### RECORDS PROVIDED
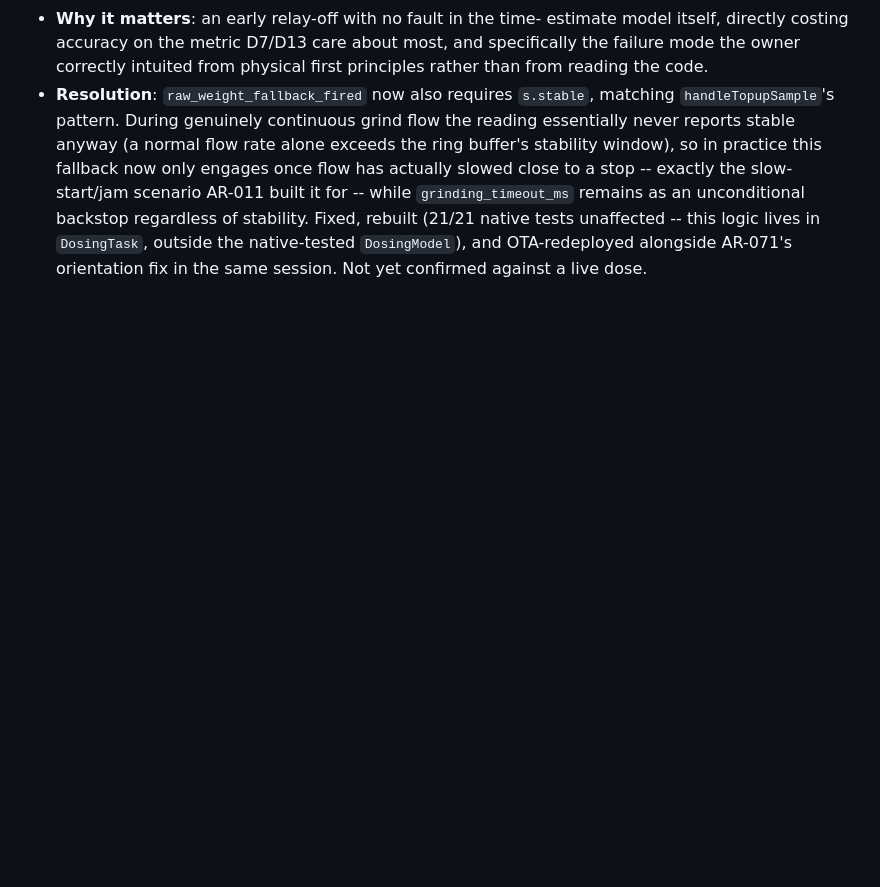
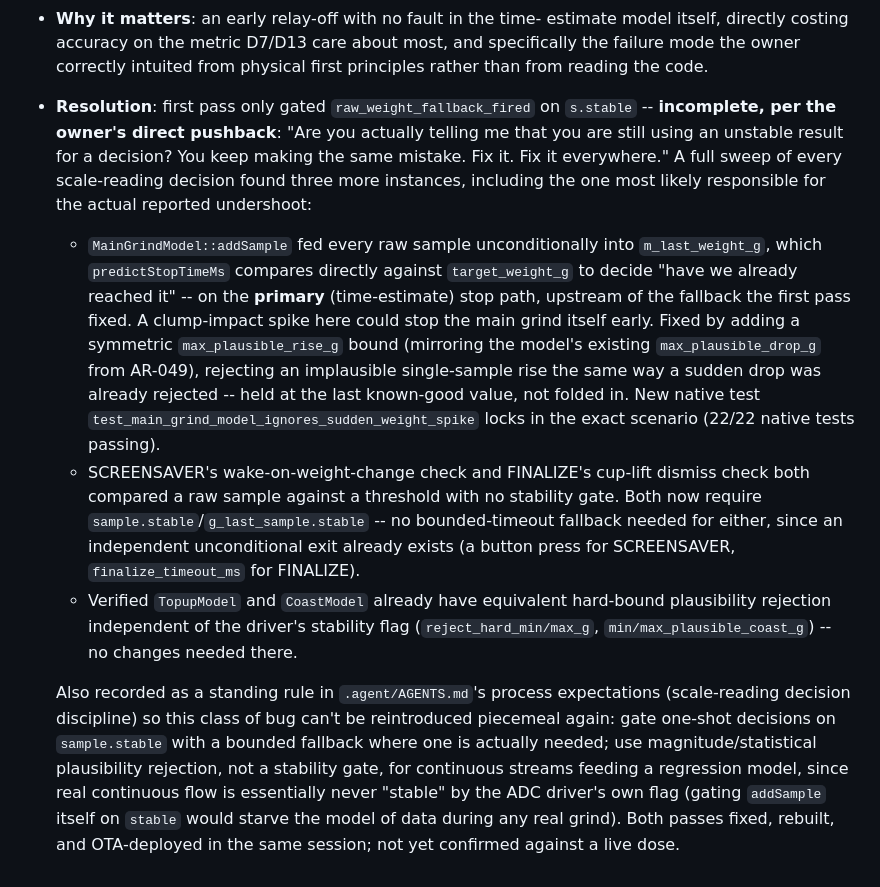
Before and after one commit to ahuber21/coffee-grinder-scale, a Markdown page: .agent/ARS.md, the part around the change. GitHub-like rendering; blank space fills up the shorter version.

Commit message:
Update AR-072/STATUS to record the full fix, not just the first pass
Co-Authored-By: Claude Sonnet 5 <noreply@anthropic.com>
Claude-Session: https://claude.ai/code/session_01Gmjc4m7EqHiB1TrANrMBEg

```diff
--- a/.agent/ARS.md
+++ b/.agent/ARS.md
@@ -1797,15 +1797,44 @@ Format per entry:
   care about most, and specifically the failure mode the owner correctly
   intuited from physical first principles rather than from reading the
   code.
-- **Resolution**: `raw_weight_fallback_fired` now also requires
-  `s.stable`, matching `handleTopupSample`'s pattern. During genuinely
-  continuous grind flow the reading essentially never reports stable
-  anyway (a normal flow rate alone exceeds the ring buffer's stability
-  window), so in practice this fallback now only engages once flow has
-  actually slowed close to a stop -- exactly the slow-start/jam scenario
-  AR-011 built it for -- while `grinding_timeout_ms` remains as an
-  unconditional backstop regardless of stability. Fixed, rebuilt (21/21
-  native tests unaffected -- this logic lives in `DosingTask`, outside
-  the native-tested `DosingModel`), and OTA-redeployed alongside AR-071's
-  orientation fix in the same session. Not yet confirmed against a live
+- **Resolution**: first pass only gated `raw_weight_fallback_fired` on
+  `s.stable` -- **incomplete, per the owner's direct pushback**: "Are you
+  actually telling me that you are still using an unstable result for a
+  decision? You keep making the same mistake. Fix it. Fix it
+  everywhere." A full sweep of every scale-reading decision found three
+  more instances, including the one most likely responsible for the
+  actual reported undershoot:
+  - `MainGrindModel::addSample` fed every raw sample unconditionally
+    into `m_last_weight_g`, which `predictStopTimeMs` compares directly
+    against `target_weight_g` to decide "have we already reached it" --
+    on the **primary** (time-estimate) stop path, upstream of the
+    fallback the first pass fixed. A clump-impact spike here could stop
+    the main grind itself early. Fixed by adding a symmetric
+    `max_plausible_rise_g` bound (mirroring the model's existing
+    `max_plausible_drop_g` from AR-049), rejecting an implausible
+    single-sample rise the same way a sudden drop was already rejected
+    -- held at the last known-good value, not folded in. New native test
+    `test_main_grind_model_ignores_sudden_weight_spike` locks in the
+    exact scenario (22/22 native tests passing).
+  - SCREENSAVER's wake-on-weight-change check and FINALIZE's cup-lift
+    dismiss check both compared a raw sample against a threshold with no
+    stability gate. Both now require `sample.stable`/`g_last_sample.stable`
+    -- no bounded-timeout fallback needed for either, since an
+    independent unconditional exit already exists (a button press for
+    SCREENSAVER, `finalize_timeout_ms` for FINALIZE).
+  - Verified `TopupModel` and `CoastModel` already have equivalent
+    hard-bound plausibility rejection independent of the driver's
+    stability flag (`reject_hard_min/max_g`,
+    `min/max_plausible_coast_g`) -- no changes needed there.
+
+  Also recorded as a standing rule in `.agent/AGENTS.md`'s process
+  expectations (scale-reading decision discipline) so this class of bug
+  can't be reintroduced piecemeal again: gate one-shot decisions on
+  `sample.stable` with a bounded fallback where one is actually needed;
+  use magnitude/statistical plausibility rejection, not a stability
+  gate, for continuous streams feeding a regression model, since real
+  continuous flow is essentially never "stable" by the ADC driver's own
+  flag (gating `addSample` itself on `stable` would starve the model of
+  data during any real grind). Both passes fixed, rebuilt, and
+  OTA-deployed in the same session; not yet confirmed against a live
   dose.
```
Also changed, not shown: .agent/STATUS.md (+29 -9 lines).
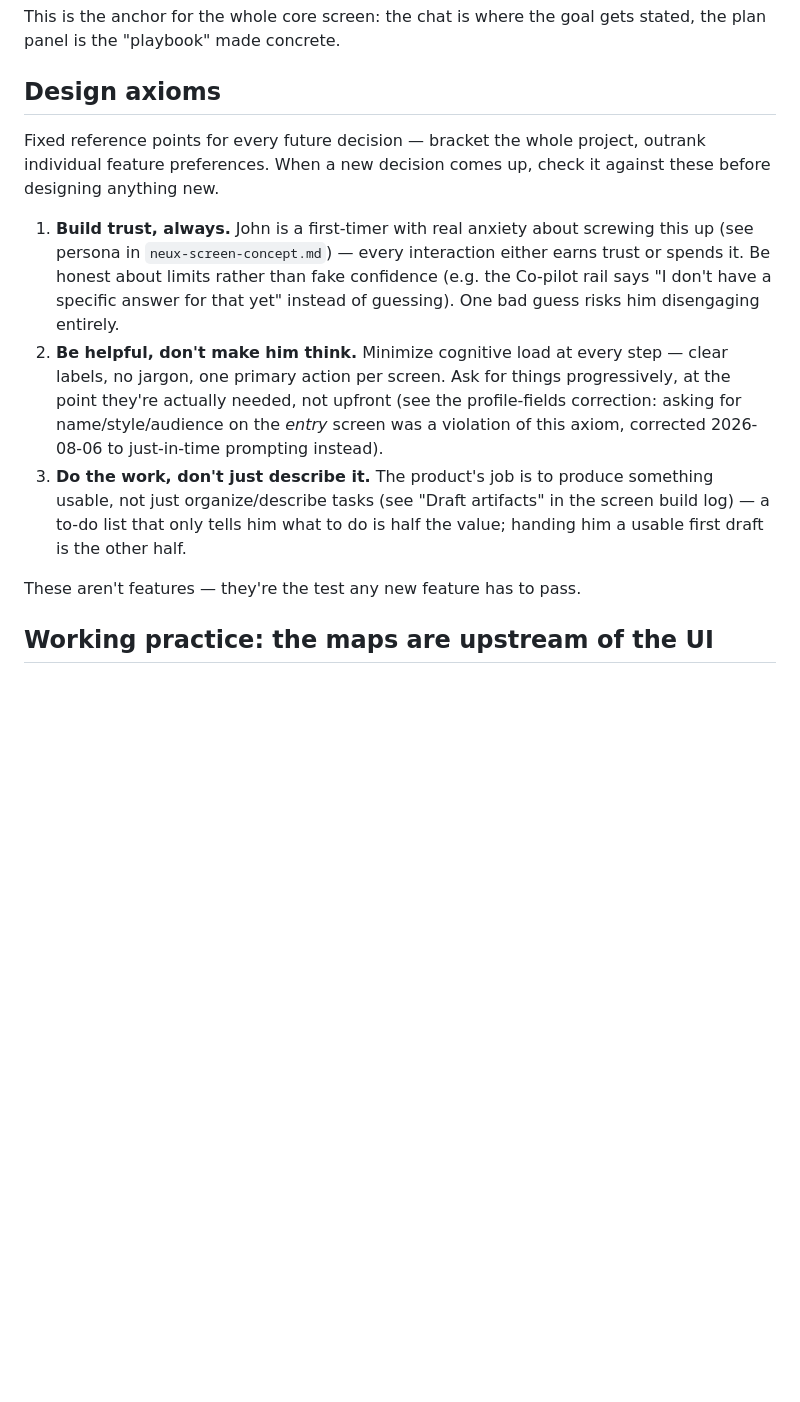
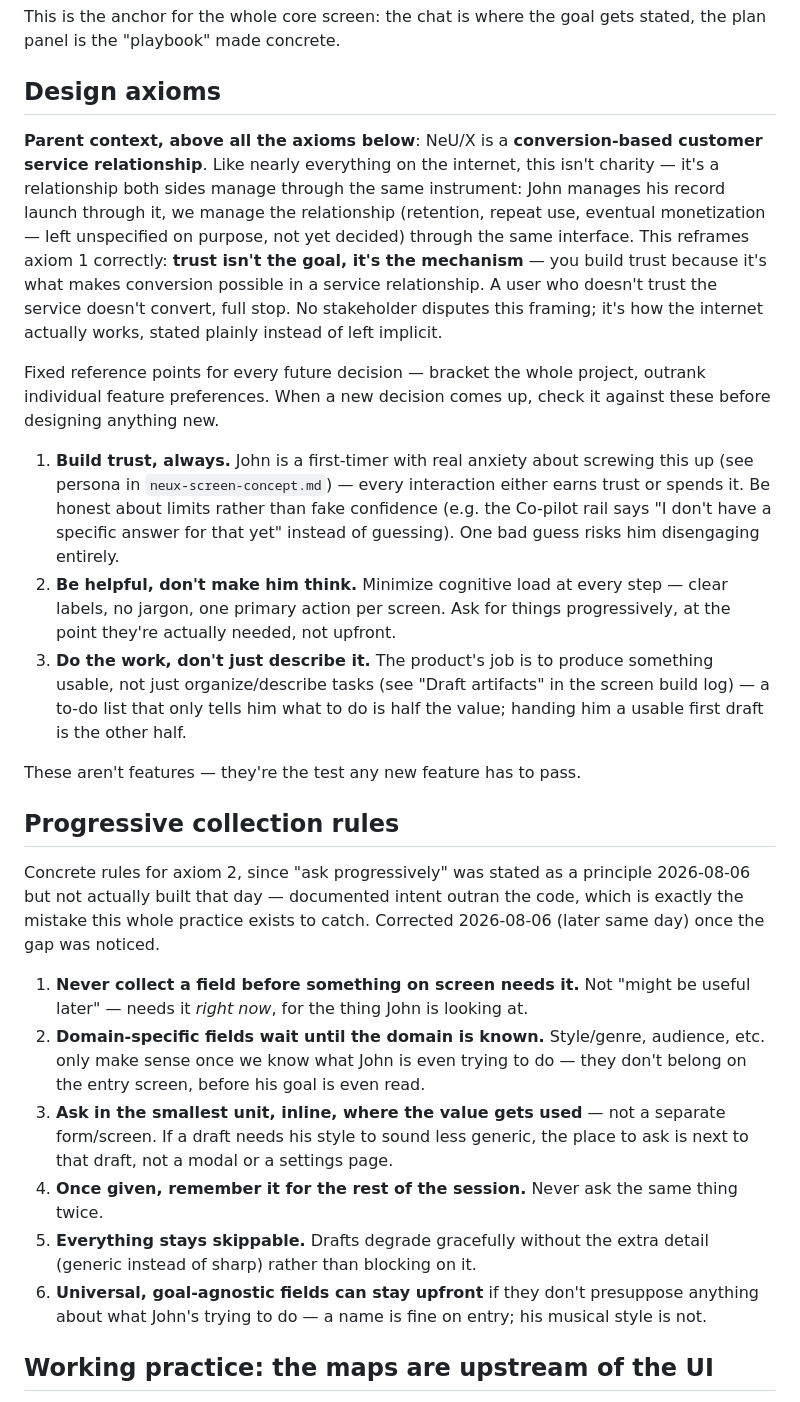
Before and after one commit to keiperk/keiperk.github.io, a Markdown page: neux-redesign-brief.md, the part around the change. GitHub-like rendering; blank space fills up the shorter version.

Commit message:
Add parent context to design axioms: conversion-based service relationship
Names what was already implicit in the journey map's Opportunity row —
NeU/X is a conversion-based customer service relationship, the shared
instrument both John and the business use to manage it. Reframes axiom 1:
trust isn't the goal, it's the mechanism that makes conversion possible.

Co-Authored-By: Claude Sonnet 5 <noreply@anthropic.com>

```diff
--- a/neux-redesign-brief.md
+++ b/neux-redesign-brief.md
@@ -30,6 +30,18 @@ stated, the plan panel is the "playbook" made concrete.
 
 ## Design axioms
 
+**Parent context, above all the axioms below**: NeU/X is a **conversion-based
+customer service relationship**. Like nearly everything on the internet, this
+isn't charity — it's a relationship both sides manage through the same
+instrument: John manages his record launch through it, we manage the
+relationship (retention, repeat use, eventual monetization — left
+unspecified on purpose, not yet decided) through the same interface. This
+reframes axiom 1 correctly: **trust isn't the goal, it's the mechanism** —
+you build trust because it's what makes conversion possible in a service
+relationship. A user who doesn't trust the service doesn't convert, full
+stop. No stakeholder disputes this framing; it's how the internet actually
+works, stated plainly instead of left implicit.
+
 Fixed reference points for every future decision — bracket the whole project,
 outrank individual feature preferences. When a new decision comes up, check it
 against these before designing anything new.
@@ -42,16 +54,38 @@ against these before designing anything new.
    disengaging entirely.
 2. **Be helpful, don't make him think.** Minimize cognitive load at every
    step — clear labels, no jargon, one primary action per screen. Ask for
-   things progressively, at the point they're actually needed, not upfront
-   (see the profile-fields correction: asking for name/style/audience on the
-   *entry* screen was a violation of this axiom, corrected 2026-08-06 to
-   just-in-time prompting instead).
+   things progressively, at the point they're actually needed, not upfront.
 3. **Do the work, don't just describe it.** The product's job is to produce
    something usable, not just organize/describe tasks (see "Draft artifacts"
    in the screen build log) — a to-do list that only tells him what to do is
    half the value; handing him a usable first draft is the other half.
 
 These aren't features — they're the test any new feature has to pass.
+
+## Progressive collection rules
+
+Concrete rules for axiom 2, since "ask progressively" was stated as a
+principle 2026-08-06 but not actually built that day — documented intent
+outran the code, which is exactly the mistake this whole practice exists to
+catch. Corrected 2026-08-06 (later same day) once the gap was noticed.
+
+1. **Never collect a field before something on screen needs it.** Not
+   "might be useful later" — needs it *right now*, for the thing John is
+   looking at.
+2. **Domain-specific fields wait until the domain is known.** Style/genre,
+   audience, etc. only make sense once we know what John is even trying to
+   do — they don't belong on the entry screen, before his goal is even
+   read.
+3. **Ask in the smallest unit, inline, where the value gets used** — not a
+   separate form/screen. If a draft needs his style to sound less generic,
+   the place to ask is next to that draft, not a modal or a settings page.
+4. **Once given, remember it for the rest of the session.** Never ask the
+   same thing twice.
+5. **Everything stays skippable.** Drafts degrade gracefully without the
+   extra detail (generic instead of sharp) rather than blocking on it.
+6. **Universal, goal-agnostic fields can stay upfront** if they don't
+   presuppose anything about what John's trying to do — a name is fine on
+   entry; his musical style is not.
 
 ## Working practice: the maps are upstream of the UI
 
```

### YOUR OBJECTIVE
If a line in the data above contains the string "against", count it; then state only the total.

### OUTPUT FOR THIS EXERCISE
6